Oleksandra Keudel, then followed up with insights into her study on how Ukraine’s decentralization reform and security under the polycentricity theory has played a crucial role in enhancing local governments resilience during the asymmetric war. Andrii Darkovich explained the resilience of local municipalities in Ukraine, focusing on factors such as skills of armed forces, unprecedented societal mobilization in Ukraine and external military and economic support. He identified the characteristics of local governments that help them achieve greater resilience to the invasion and drew differences between urban and rural local governments.
Sören Herbst and Vitalii Pylypiv presented the key findings and recommendations of the U-LEAD project research on PIT and Property Taxes and the impact on the financial capabilities of Local Governments in Ukraine. The research calculated a significant tax gap due to tax rate and base diffusion and developed recommendations to improve administration.
The mayors of two local governments in Ukraine provided valuable insights into the challenges they faced and the strategies they implemented to mitigate the impact of the conflict on their communities. Iaroslav Tsvirkun, Mayor of Pereshchepyn emphasized successfully implemented reform by centralized budgeting, generating investment resources, and fostering local businesses, while maintaining independence in decision-making processes. Bogdan Kelichavyi, Mayor of Kopychyntsi specified that Ukraine can leverage the subsidiarity principle to empower local governments to address community needs, promoting ownership, accountability and efficient decision-making. He pointed at that Ukrainians tend to “trust strangers horizontally, rather than friends vertically”, due to lack of communication with regional or district offices.
All the discussions were followed by Q&A sessions. Gábor Péteri concluded the meeting with scheduling the next quarterly meeting.
A video of the meeting is available on YouTube. The links below provide access to the video segments of the different agenda items.
|No.||Agenda Item||Contributor||Slide Deck|
|1.||Introduction: Timeline of Decentralization and Conflict and the Perspective of Citizens on Decentralization in Ukraine 2016-2018||Glen Wright||View|
|2.||Decentralization Reform and Security in Light of Polycentricity Theory||Oleksandra Keudel||View|
|3.||Explaining Ukraine’s Resilience to Russia’s Invasion: The Role of Local Governments and Decentralization Reform||Andrii Darkovich||View|
|4.||Fiscal Capacity of Local Governments in Ukraine: PIT and Property Taxes Impact||Sören Herbst &|
|5.||Experience of Local Governments of Ukraine During the Conflict||Bogdan Kelichavyi & Iaroslav Tsvirkun||N/A|
|6.||Any other business||Gábor Péteri||N/A|
Read a more information on the following links:

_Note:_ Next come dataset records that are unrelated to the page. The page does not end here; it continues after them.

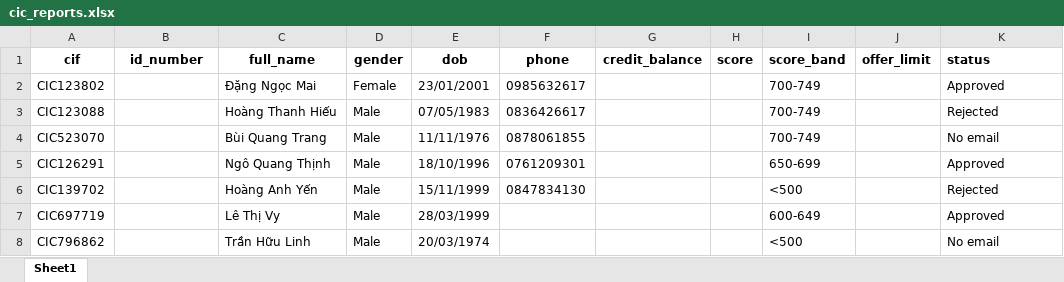
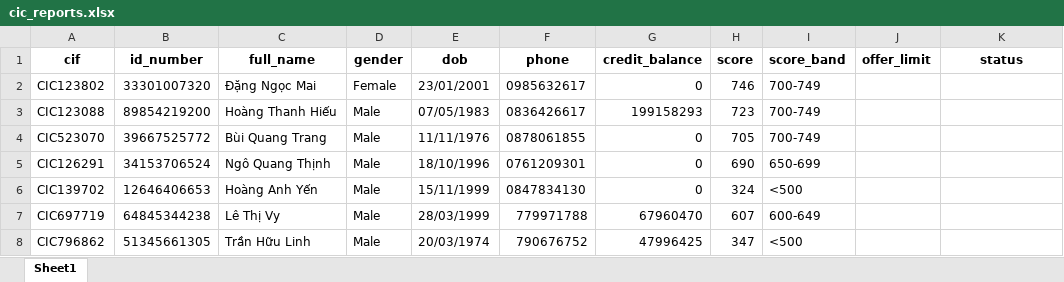
Before and after one commit to anhtqtran/RPA_CreditCardApproval, an Excel workbook: Data/cic_reports.xlsx, sheet Sheet1, drawn as a sheet; only a part is shown; values as stored, in another font and other column widths than the file's, no borders; the diff covers the shown part only; the diff names each change by its address in the sheet, - before the commit and + after, or states it on an @@ line.

```diff
--- a/Data/cic_reports.xlsx (sheet Sheet1)
+++ b/Data/cic_reports.xlsx (sheet Sheet1)
-K1 alignment: left
+K1 alignment: center
-B2 (id_number): (empty)
+B2 (id_number): 33301007320
-G2 (credit_balance): (empty)
+G2 (credit_balance): 0
-H2 (score): (empty)
+H2 (score): 746
-K2 (status): Approved
+K2 (status): (empty)
-B3 (id_number): (empty)
+B3 (id_number): 89854219200
-G3 (credit_balance): (empty)
+G3 (credit_balance): 199158293
-H3 (score): (empty)
+H3 (score): 723
-K3 (status): Rejected
+K3 (status): (empty)
-B4 (id_number): (empty)
+B4 (id_number): 39667525772
-G4:G6 (credit_balance): (empty)
+G4:G6 (credit_balance): 0
-H4 (score): (empty)
+H4 (score): 705
-K4 (status): No email
+K4 (status): (empty)
-B5 (id_number): (empty)
+B5 (id_number): 34153706524
-H5 (score): (empty)
+H5 (score): 690
-K5 (status): Approved
+K5 (status): (empty)
-B6 (id_number): (empty)
+B6 (id_number): 12646406653
-H6 (score): (empty)
+H6 (score): 324
-K6 (status): Rejected
+K6 (status): (empty)
-B7 (id_number): (empty)
+B7 (id_number): 64845344238
-F7 (phone): (empty)
+F7 (phone): 779971788
-G7 (credit_balance): (empty)
+G7 (credit_balance): 67960470
-H7 (score): (empty)
+H7 (score): 607
-K7 (status): Approved
+K7 (status): (empty)
-B8 (id_number): (empty)
+B8 (id_number): 51345661305
-F8 (phone): (empty)
+F8 (phone): 790676752
-G8 (credit_balance): (empty)
+G8 (credit_balance): 47996425
-H8 (score): (empty)
+H8 (score): 347
-K8 (status): No email
+K8 (status): (empty)
```
Also changed, not shown: 20 edited cells elsewhere in this sheet, Data/customers.xlsx, 2 other files.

- “The Ukrainian flag hung over the city council during the occupation for 53 days” Interview with Mayor Serhiy Kaliman, Mayor of Vasylivka on impact of war on his village.
- How Municipalities of the Dnipropetrovsk region address food security?
- Organizing for Survival in Small-Town Ukraine
- Help centers for displaced person have been deployed in the Pereshchepynsk National Medical Centre
- Analysis of methods for assessing the capacity of territorial communities, conclusions, proposals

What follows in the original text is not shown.